▶ [TASK DIRECTIONS] The line containing "NotPaid --> Invoiced" opens the span to copy, and the last line of the records below closes it. Write out that span exactly.
### RECORD EXTRACTS
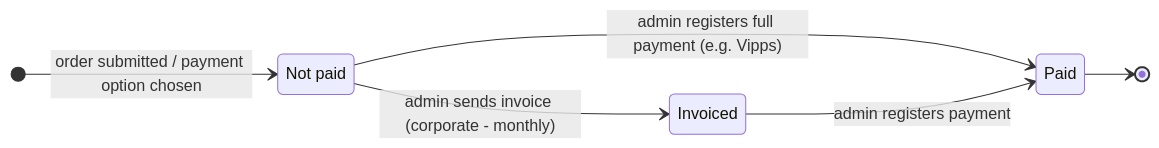
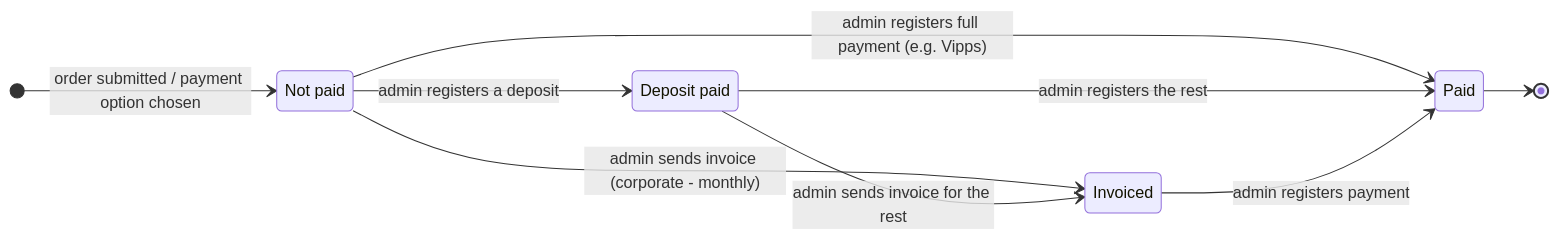
Before and after one commit to henrikmoepe-del/mat: the second of 2 diagrams in docs/diagrams/state_order.md, drawn with Mermaid. The commit also changed other lines of this file and 19 other files, not shown here.

First line of the commit message:
Add deposit-paid status, dish pictures and staff login link

````diff
--- a/docs/diagrams/state_order.md
+++ b/docs/diagrams/state_order.md
@@ -64,11 +64,15 @@
 ```mermaid
 stateDiagram-v2
     direction LR
     state "Not paid" as NotPaid
 
     [*] --> NotPaid : order submitted / payment option chosen
+    state "Deposit paid" as DepositPaid
+    NotPaid --> DepositPaid : admin registers a deposit
     NotPaid --> Invoiced : admin sends invoice (corporate - monthly)
     NotPaid --> Paid : admin registers full payment (e.g. Vipps)
+    DepositPaid --> Invoiced : admin sends invoice for the rest
+    DepositPaid --> Paid : admin registers the rest
     Invoiced --> Paid : admin registers payment
     Paid --> [*]
 ```
````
######
▶ [EXERCISE RESULT]
     NotPaid --> Invoiced : admin sends invoice (corporate - monthly)
     NotPaid --> Paid : admin registers full payment (e.g. Vipps)
+    DepositPaid --> Invoiced : admin sends invoice for the rest
+    DepositPaid --> Paid : admin registers the rest
     Invoiced --> Paid : admin registers payment
     Paid --> [*]
 ```
````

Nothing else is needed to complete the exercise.